If a team does not have the hammer in an end, it will opt to try to clog up the four-foot zone in the house to deny the opposing team access to the button. This can be done by throwing “centre line” guards in front of the house on the centre line, which can be tapped into the house later or drawn around. If a team has the hammer, they will try to keep this four-foot zone free so that they have access to the button area at all times. A team with the hammer may throw a corner guard as their first stone of an end placed in front of the house but outside the four-foot zone to utilize the free guard zone. Corner guards are key for a team to score two points in an end, because they can either draw around it later or hit and roll behind it, making the opposing team’s shot to remove it more difficult.
Ideally, the strategy in an end for a team with the hammer is to score two points or more. Scoring one point is often a wasted opportunity, as they will then lose last-rock advantage for the next end. If a team cannot score two points, they will often attempt to “blank an end” by removing any leftover opposition rocks and rolling out; or, if there are no opposition rocks, just throwing the rock through the house so that no team scores any points, and the team with the hammer can try again the next end to score two or more with it. Generally, a team without the hammer would want to either force the team with the hammer to only one point (so that they can get the hammer back) or “steal” the end by scoring one or more points of their own.
Generally, the larger the lead a team will have in a game, the more defensively they should play. By hitting all of the opponent’s stones, it removes opportunities for their getting multiple points, therefore defending the lead. If the leading team is quite comfortable, leaving their own stones in play can also be dangerous. Guards can be drawn around by the other team, and stones in the house can be tapped back (if they are in front of the tee line) or frozen onto (if they are behind the tee line). A frozen stone is difficult to remove because it is “frozen” (in front of and touching) to the opponent’s stone. At this point, a team will opt for “peels”, meaning that the stones they throw will be to not only hit their opposition stones, but to roll out of play as well. Peels are hits that are thrown with the most amount of power (per Wikipedia).
First, a Story:
A friend of mine’s wife says that she loves to go curling.
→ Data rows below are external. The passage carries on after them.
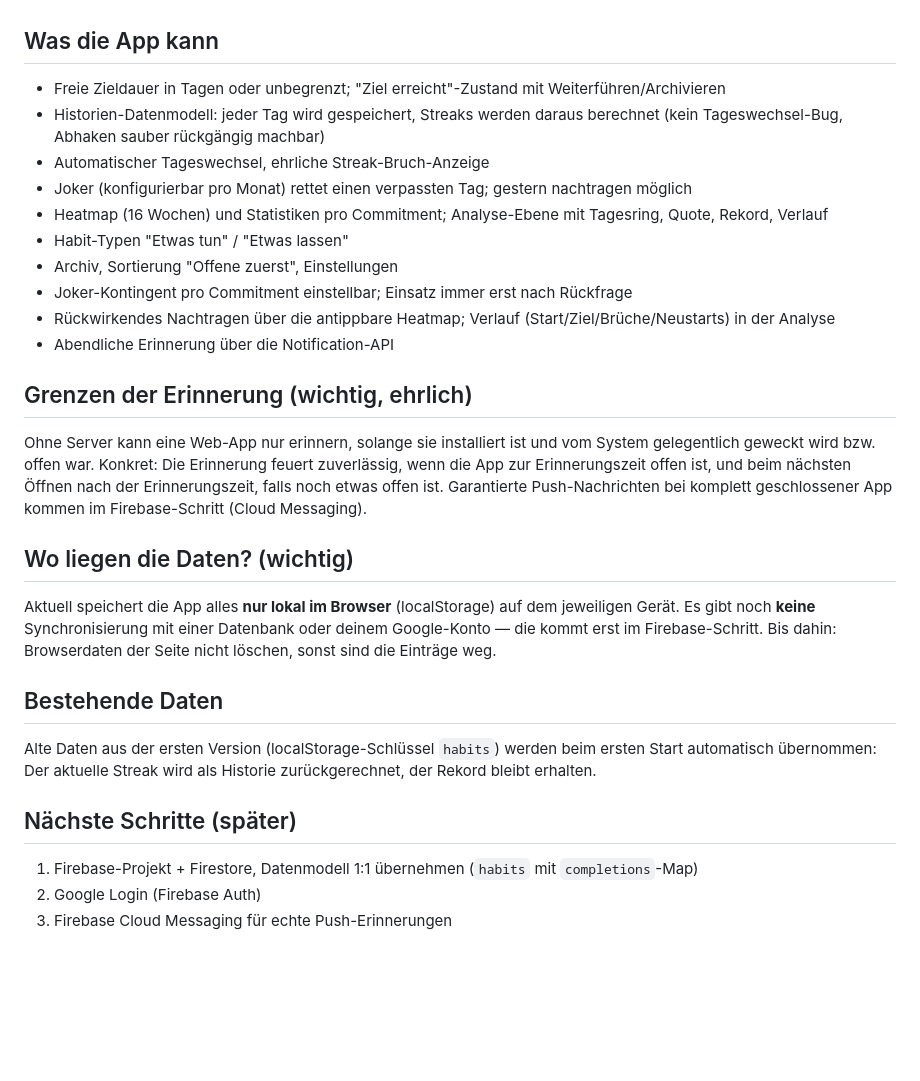
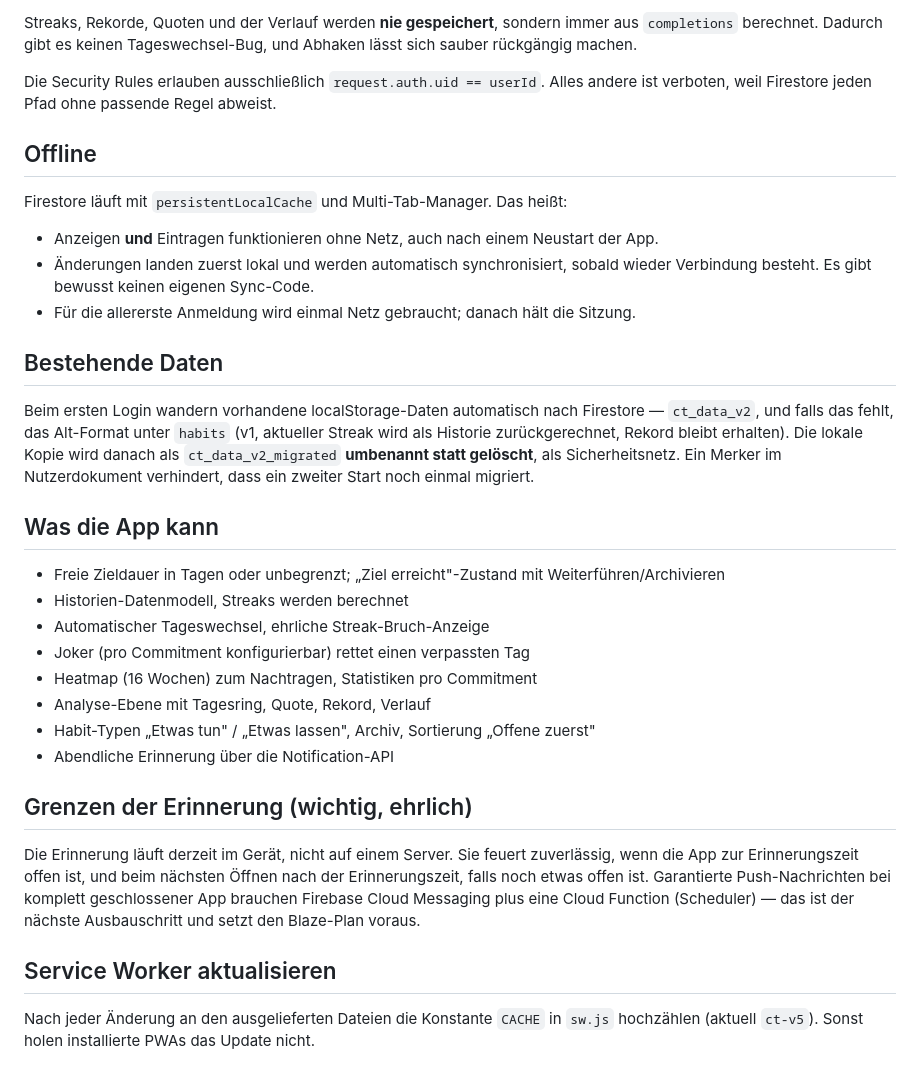
Before and after one commit to zyklustracker-a11y/commitmenttracker, a Markdown page: README.md, the part around one of its changes. Drawn GitHub-style; blank space fills up the shorter version.

```diff
--- a/README.md
+++ b/README.md
@@ -25,31 +73,48 @@ GitHub Pages liefert automatisch HTTPS — das ist Voraussetzung für Service Wo
+Streaks, Rekorde, Quoten und der Verlauf werden **nie gespeichert**, sondern immer
+aus `completions` berechnet. Dadurch gibt es keinen Tageswechsel-Bug, und Abhaken
+lässt sich sauber rückgängig machen.
+
+Die Security Rules erlauben ausschließlich `request.auth.uid == userId`. Alles andere
+ist verboten, weil Firestore jeden Pfad ohne passende Regel abweist.
+
+## Offline
+
+Firestore läuft mit `persistentLocalCache` und Multi-Tab-Manager. Das heißt:
+
+- Anzeigen **und** Eintragen funktionieren ohne Netz, auch nach einem Neustart der App.
+- Änderungen landen zuerst lokal und werden automatisch synchronisiert, sobald wieder
+  Verbindung besteht. Es gibt bewusst keinen eigenen Sync-Code.
+- Für die allererste Anmeldung wird einmal Netz gebraucht; danach hält die Sitzung.
+
+## Bestehende Daten
+
+Beim ersten Login wandern vorhandene localStorage-Daten automatisch nach Firestore —
+`ct_data_v2`, und falls das fehlt, das Alt-Format unter `habits` (v1, aktueller Streak
+wird als Historie zurückgerechnet, Rekord bleibt erhalten). Die lokale Kopie wird
+danach als `ct_data_v2_migrated` **umbenannt statt gelöscht**, als Sicherheitsnetz.
+Ein Merker im Nutzerdokument verhindert, dass ein zweiter Start noch einmal migriert.
 
 ## Was die App kann
 
-- Freie Zieldauer in Tagen oder unbegrenzt; "Ziel erreicht"-Zustand mit Weiterführen/Archivieren
-- Historien-Datenmodell: jeder Tag wird gespeichert, Streaks werden daraus berechnet (kein Tageswechsel-Bug, Abhaken sauber rückgängig machbar)
+- Freie Zieldauer in Tagen oder unbegrenzt; „Ziel erreicht"-Zustand mit
+  Weiterführen/Archivieren
+- Historien-Datenmodell, Streaks werden berechnet
 - Automatischer Tageswechsel, ehrliche Streak-Bruch-Anzeige
-- Joker (konfigurierbar pro Monat) rettet einen verpassten Tag; gestern nachtragen möglich
-- Heatmap (16 Wochen) und Statistiken pro Commitment; Analyse-Ebene mit Tagesring, Quote, Rekord, Verlauf
-- Habit-Typen "Etwas tun" / "Etwas lassen"
-- Archiv, Sortierung "Offene zuerst", Einstellungen
-- Joker-Kontingent pro Commitment einstellbar; Einsatz immer erst nach Rückfrage
-- Rückwirkendes Nachtragen über die antippbare Heatmap; Verlauf (Start/Ziel/Brüche/Neustarts) in der Analyse
+- Joker (pro Commitment konfigurierbar) rettet einen verpassten Tag
+- Heatmap (16 Wochen) zum Nachtragen, Statistiken pro Commitment
+- Analyse-Ebene mit Tagesring, Quote, Rekord, Verlauf
+- Habit-Typen „Etwas tun" / „Etwas lassen", Archiv, Sortierung „Offene zuerst"
 - Abendliche Erinnerung über die Notification-API
 
 ## Grenzen der Erinnerung (wichtig, ehrlich)
 
-Ohne Server kann eine Web-App nur erinnern, solange sie installiert ist und vom System gelegentlich geweckt wird bzw. offen war. Konkret: Die Erinnerung feuert zuverlässig, wenn die App zur Erinnerungszeit offen ist, und beim nächsten Öffnen nach der Erinnerungszeit, falls noch etwas offen ist. Garantierte Push-Nachrichten bei komplett geschlossener App kommen im Firebase-Schritt (Cloud Messaging).
+Die Erinnerung läuft derzeit im Gerät, nicht auf einem Server. Sie feuert zuverlässig,
+wenn die App zur Erinnerungszeit offen ist, und beim nächsten Öffnen nach der
+Erinnerungszeit, falls noch etwas offen ist. Garantierte Push-Nachrichten bei komplett
+geschlossener App brauchen Firebase Cloud Messaging plus eine Cloud Function
+(Scheduler) — das ist der nächste Ausbauschritt und setzt den Blaze-Plan voraus.
 
-## Wo liegen die Daten? (wichtig)
+## Service Worker aktualisieren
 
-Aktuell speichert die App alles **nur lokal im Browser** (localStorage) auf dem jeweiligen Gerät. Es gibt noch **keine** Synchronisierung mit einer Datenbank oder deinem Google-Konto — die kommt erst im Firebase-Schritt. Bis dahin: Browserdaten der Seite nicht löschen, sonst sind die Einträge weg.
-
-## Bestehende Daten
-
-Alte Daten aus der ersten Version (localStorage-Schlüssel `habits`) werden beim ersten Start automatisch übernommen: Der aktuelle Streak wird als Historie zurückgerechnet, der Rekord bleibt erhalten.
-
-## Nächste Schritte (später)
-
-1. Firebase-Projekt + Firestore, Datenmodell 1:1 übernehmen (`habits` mit `completions`-Map)
-2. Google Login (Firebase Auth)
-3. Firebase Cloud Messaging für echte Push-Erinnerungen
+Nach jeder Änderung an den ausgelieferten Dateien die Konstante `CACHE` in `sw.js`
+hochzählen (aktuell `ct-v5`). Sonst holen installierte PWAs das Update nicht.
```
Also changed, not shown: other parts of README.md (+60 -12 lines).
Apparently it is the only time she gets to see her husband using a broom….
Second, a Song:
Here is World Curling TV’s comprehensive (and lighthearted) guide to the sport of Curling. How it’s played, scored, won, and why curlers yell so much!
This video has been produced by Curling Canada with support from the World Curling Federation’s Development Assistant Programme (per YouTube.com). I hope you enjoy this!
Thought for the Day:
“It’s not just a rock. It’s forty-two pounds of polished granite, with a beveled underbelly and a handle a human being can hold. Okay, so in and of itself it looks like it has no practical purpose, but it’s a repository of possibility. And, when it’s handled just right, it exacts a kind of poetry – as close to poetry as I ever want to get. The way it moves…. Not once, in everything I’ve done, have I ever felt the same wonder and humanity as when I’m playing the game of curling.” – Paul Gross, John Krizanc, and Paul Quarrington, Men with Brooms
Have a great day!
Dave & Colleen
© 2021 David J. Bilinsky and Colleen E. Bilinsky